The American Physical Therapy Association (APTA) believes that consumers should have access to information that could help them make health care decisions, and also prepare them for a visit with their health care provider. The following articles provide some of the best scientific evidence related to physical therapy treatment of your condition. The articles report recent research and give an overview of the standards of practice both in the United States and internationally. The article titles are linked either to a PubMed* abstract of the article or to free full text, so that you can read it or print out a copy to bring with you to your health care provider.
Hung YJ. Neuromuscular control and rehabilitation of the unstable ankle. World J Orthop. 2015;6(5):434–438. Free Article.

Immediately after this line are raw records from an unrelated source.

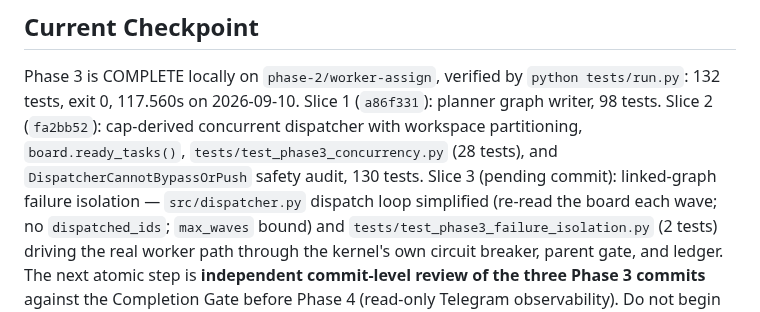
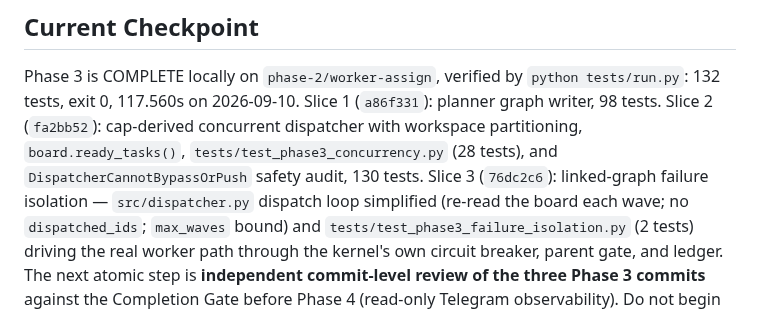
Before and after one commit to Ardit-Mishra/tri-ai, a Markdown page: .planning/AUTONOMOUS-RUNBOOK.md, the part around the change. GitHub-like rendering.

```diff
--- a/.planning/AUTONOMOUS-RUNBOOK.md
+++ b/.planning/AUTONOMOUS-RUNBOOK.md
@@ -59,8 +59,8 @@ Phase 3 is COMPLETE locally on `phase-2/worker-assign`, verified by
 Slice 1 (`a86f331`): planner graph writer, 98 tests. Slice 2 (`fa2bb52`):
 cap-derived concurrent dispatcher with workspace partitioning,
 `board.ready_tasks()`, `tests/test_phase3_concurrency.py` (28 tests), and
-`DispatcherCannotBypassOrPush` safety audit, 130 tests. Slice 3 (pending
-commit): linked-graph failure isolation — `src/dispatcher.py` dispatch loop
+`DispatcherCannotBypassOrPush` safety audit, 130 tests. Slice 3 (`76dc2c6`):
+linked-graph failure isolation — `src/dispatcher.py` dispatch loop
 simplified (re-read the board each wave; no `dispatched_ids`; `max_waves`
 bound) and `tests/test_phase3_failure_isolation.py` (2 tests) driving the
 real worker path through the kernel's own circuit breaker, parent gate, and
```
Also changed, not shown: .planning/STATE.md (+2 -2 lines).
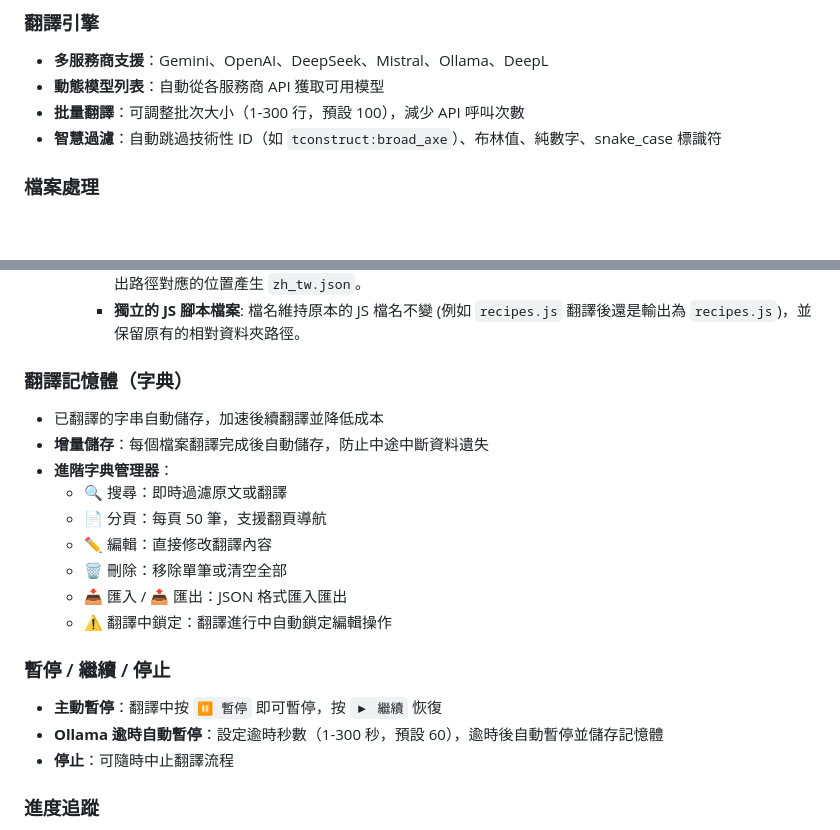
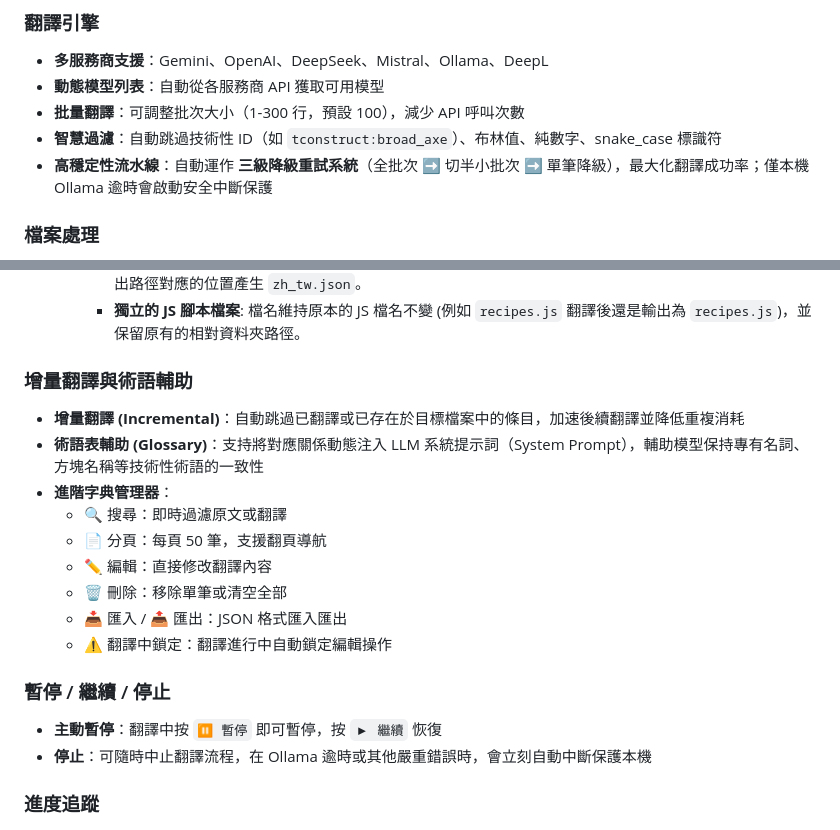
Before and after one commit to mn12345678910/mc_translator, a Markdown page: README.md, 2 parts joined by grey strips. Rendered like a GitHub page; blank space fills up the shorter version.

Commit message:
docs: 更新 README.md 說明（高穩定性流水線與增量翻譯）

```diff
--- a/README.md
+++ b/README.md
@@ -17,6 +17,7 @@
 - **動態模型列表**：自動從各服務商 API 獲取可用模型
 - **批量翻譯**：可調整批次大小（1-300 行，預設 100），減少 API 呼叫次數
 - **智慧過濾**：自動跳過技術性 ID（如 `tconstruct:broad_axe`）、布林值、純數字、snake_case 標識符
+- **高穩定性流水線**：自動運作 **三級降級重試系統**（全批次 ➡ 切半小批次 ➡ 單筆降級），最大化翻譯成功率；僅本機 Ollama 逾時會啟動安全中斷保護
 
 ### 檔案處理
 - 自動掃描 `mods/` 資料夾中的 JAR 檔案
@@ -36,9 +37,9 @@
      - **獨立的 JSON 檔案**: 保留它在你原本選擇的相對層級。例如，如果你選擇翻譯某個 `en_us.json`，它會在輸出路徑對應的位置產生 `zh_tw.json`。
      - **獨立的 JS 腳本檔案**: 檔名維持原本的 JS 檔名不變 (例如 `recipes.js` 翻譯後還是輸出為 `recipes.js`)，並保留原有的相對資料夾路徑。
 
-### 翻譯記憶體（字典）
-- 已翻譯的字串自動儲存，加速後續翻譯並降低成本
-- **增量儲存**：每個檔案翻譯完成後自動儲存，防止中途中斷資料遺失
+### 增量翻譯與術語輔助
+- **增量翻譯 (Incremental)**：自動跳過已翻譯或已存在於目標檔案中的條目，加速後續翻譯並降低重複消耗
+- **術語表輔助 (Glossary)**：支持將對應關係動態注入 LLM 系統提示詞（System Prompt），輔助模型保持專有名詞、方塊名稱等技術性術語的一致性
 - **進階字典管理器**：
   - 🔍 搜尋：即時過濾原文或翻譯
   - 📄 分頁：每頁 50 筆，支援翻頁導航
@@ -49,8 +50,7 @@
 
 ### 暫停 / 繼續 / 停止
 - **主動暫停**：翻譯中按 `⏸ 暫停` 即可暫停，按 `▶ 繼續` 恢復
-- **Ollama 逾時自動暫停**：設定逾時秒數（1-300 秒，預設 60），逾時後自動暫停並儲存記憶體
-- **停止**：可隨時中止翻譯流程
+- **停止**：可隨時中止翻譯流程，在 Ollama 逾時或其他嚴重錯誤時，會立刻自動中斷保護本機
 
 ### 進度追蹤
 - **檔案進度條**：顯示目前檔案的翻譯進度（n/total）
```
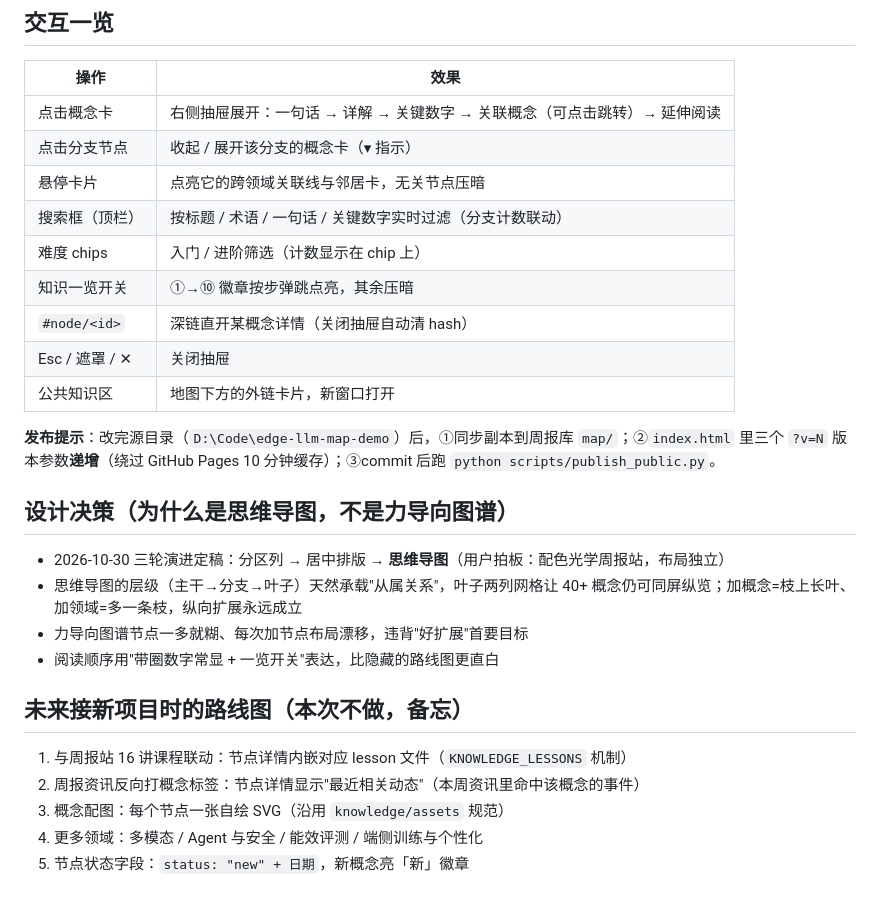
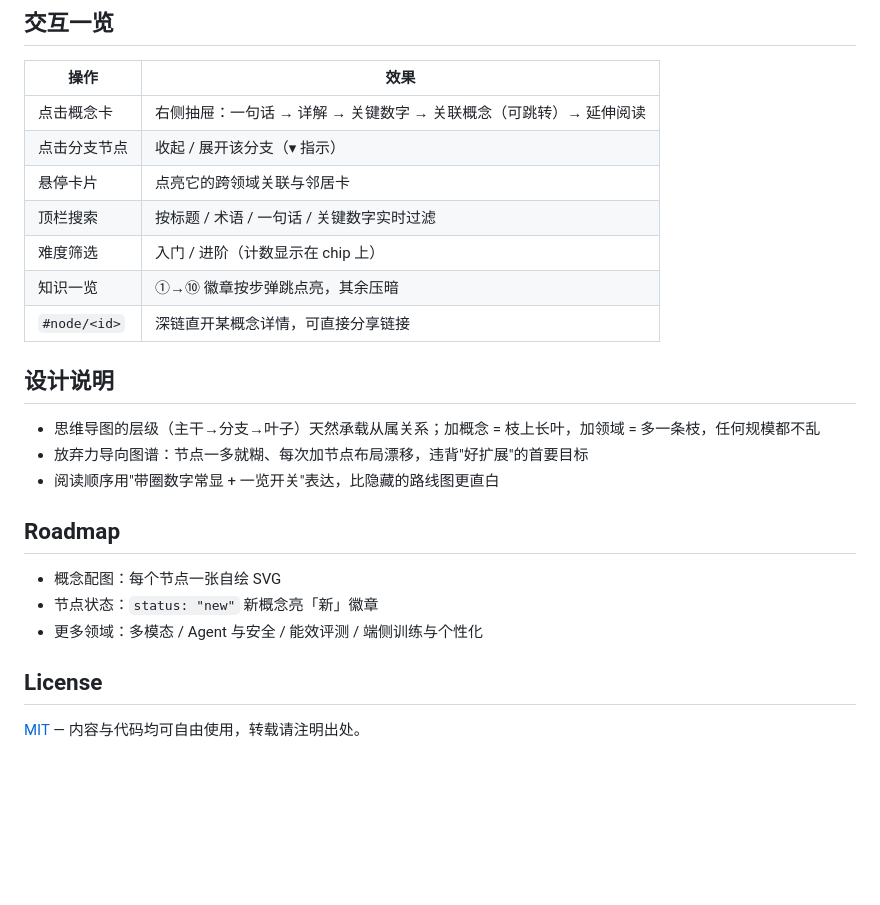
Before and after one commit to zzzzhenyu-spec/edgeai-weekly, a Markdown page: map/README.md, the part around one of its changes. Drawn GitHub-style; blank space fills up the shorter version.

```diff
--- a/map/README.md
+++ b/map/README.md
@@ -72,29 +133,26 @@ edge-llm-map-demo/
 
 | 操作 | 效果 |
 |------|------|
-| 点击概念卡 | 右侧抽屉展开：一句话 → 详解 → 关键数字 → 关联概念（可点击跳转）→ 延伸阅读 |
-| 点击分支节点 | 收起 / 展开该分支的概念卡（▾ 指示） |
-| 悬停卡片 | 点亮它的跨领域关联线与邻居卡，无关节点压暗 |
-| 搜索框（顶栏） | 按标题 / 术语 / 一句话 / 关键数字实时过滤（分支计数联动） |
-| 难度 chips | 入门 / 进阶筛选（计数显示在 chip 上） |
-| 知识一览开关 | ①→⑩ 徽章按步弹跳点亮，其余压暗 |
-| `#node/<id>` | 深链直开某概念详情（关闭抽屉自动清 hash） |
-| Esc / 遮罩 / ✕ | 关闭抽屉 |
-| 公共知识区 | 地图下方的外链卡片，新窗口打开 |
+| 点击概念卡 | 右侧抽屉：一句话 → 详解 → 关键数字 → 关联概念（可跳转）→ 延伸阅读 |
+| 点击分支节点 | 收起 / 展开该分支（▾ 指示） |
+| 悬停卡片 | 点亮它的跨领域关联与邻居卡 |
+| 顶栏搜索 | 按标题 / 术语 / 一句话 / 关键数字实时过滤 |
+| 难度筛选 | 入门 / 进阶（计数显示在 chip 上） |
+| 知识一览 | ①→⑩ 徽章按步弹跳点亮，其余压暗 |
+| `#node/<id>` | 深链直开某概念详情，可直接分享链接 |
 
-**发布提示**：改完源目录（`D:\Code\edge-llm-map-demo`）后，①同步副本到周报库 `map/`；②`index.html` 里三个 `?v=N` 版本参数**递增**（绕过 GitHub Pages 10 分钟缓存）；③commit 后跑 `python scripts/publish_public.py`。
+## 设计说明
 
-## 设计决策（为什么是思维导图，不是力导向图谱）
-
-- 2026-10-30 三轮演进定稿：分区列 → 居中排版 → **思维导图**（用户拍板：配色光学周报站，布局独立）
-- 思维导图的层级（主干→分支→叶子）天然承载"从属关系"，叶子两列网格让 40+ 概念仍可同屏纵览；加概念=枝上长叶、加领域=多一条枝，纵向扩展永远成立
-- 力导向图谱节点一多就糊、每次加节点布局漂移，违背"好扩展"首要目标
+- 思维导图的层级（主干→分支→叶子）天然承载从属关系；加概念 = 枝上长叶，加领域 = 多一条枝，任何规模都不乱
+- 放弃力导向图谱：节点一多就糊、每次加节点布局漂移，违背"好扩展"的首要目标
 - 阅读顺序用"带圈数字常显 + 一览开关"表达，比隐藏的路线图更直白
 
-## 未来接新项目时的路线图（本次不做，备忘）
+## Roadmap
 
-1. 与周报站 16 讲课程联动：节点详情内嵌对应 lesson 文件（`KNOWLEDGE_LESSONS` 机制）
-2. 周报资讯反向打概念标签：节点详情显示"最近相关动态"（本周资讯里命中该概念的事件）
-3. 概念配图：每个节点一张自绘 SVG（沿用 `knowledge/assets` 规范）
-4. 更多领域：多模态 / Agent 与安全 / 能效评测 / 端侧训练与个性化
-5. 节点状态字段：`status: "new" + 日期`，新概念亮「新」徽章
+- 概念配图：每个节点一张自绘 SVG
+- 节点状态：`status: "new"` 新概念亮「新」徽章
+- 更多领域：多模态 / Agent 与安全 / 能效评测 / 端侧训练与个性化
+
+## License
+
+[MIT](./LICENSE) — 内容与代码均可自由使用，转载请注明出处。
```
Also changed, not shown: other parts of map/README.md (+104 -43 lines).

McCriskin BJ, Cameron KL, Orr JD, Waterman BR Management and prevention of acute and chronic lateral ankle instability in athletic patient populations. World J Orthop. 2015;6(2):161–171. Free Article.
Sefton JM, Yarar C, Hicks-Little CA, Berry JW, Cordova ML. Six weeks of balance training improves sensorimotor function in individuals with chronic ankle instability. J Orthop Sports Phys Ther. 2011;41(2):81–89. Free Article.
Faltstrm A, Oberg U, Hultman K. The effect of early physiotherapy after an acute ankle sprain: advances in physiotherapy. J Orthop Sports Phys Ther. 2010;12(2):65. Article Summary Not Available.
Ismail MM, Ibrahim MM, Youssef EF, El Shorbagy KM. Plyometric training versus resistive exercises after acute lateral ankle sprain. Foot Ankle Int. 2010;31(6):523–530. Article Summary on PubMed.
van Ochten JM, van Middelkoop M, Meuffels D, Bierma-Zeinstra SM. Chronic complaints after ankle sprains: a systematic review on effectiveness of treatments. J Orthop Sports Phys Ther. 2010;44;(11):862–871. Free Article.
Han K, Ricard MD, Fellingham GW. Effects of a 4-week exercise program on balance using elastic tubing as a perturbation force for individuals with a history of ankle sprains. J Orthop Sports Phys Ther. 2009;39(4):246–255. Article Summary in PubMed.
* PubMed is a free online resource developed by the National Center for Biotechnology Information (NCBI). PubMed contains millions of citations to biomedical literature, including citations in the National Library of Medicine’s MEDLINE database.
Revised by Andrea Avruskin, PT, DPT, ATC, LAT, CKTP, CWP, CCWC. Reviewed by the MoveForwardPT.com editorial board.
Provided by the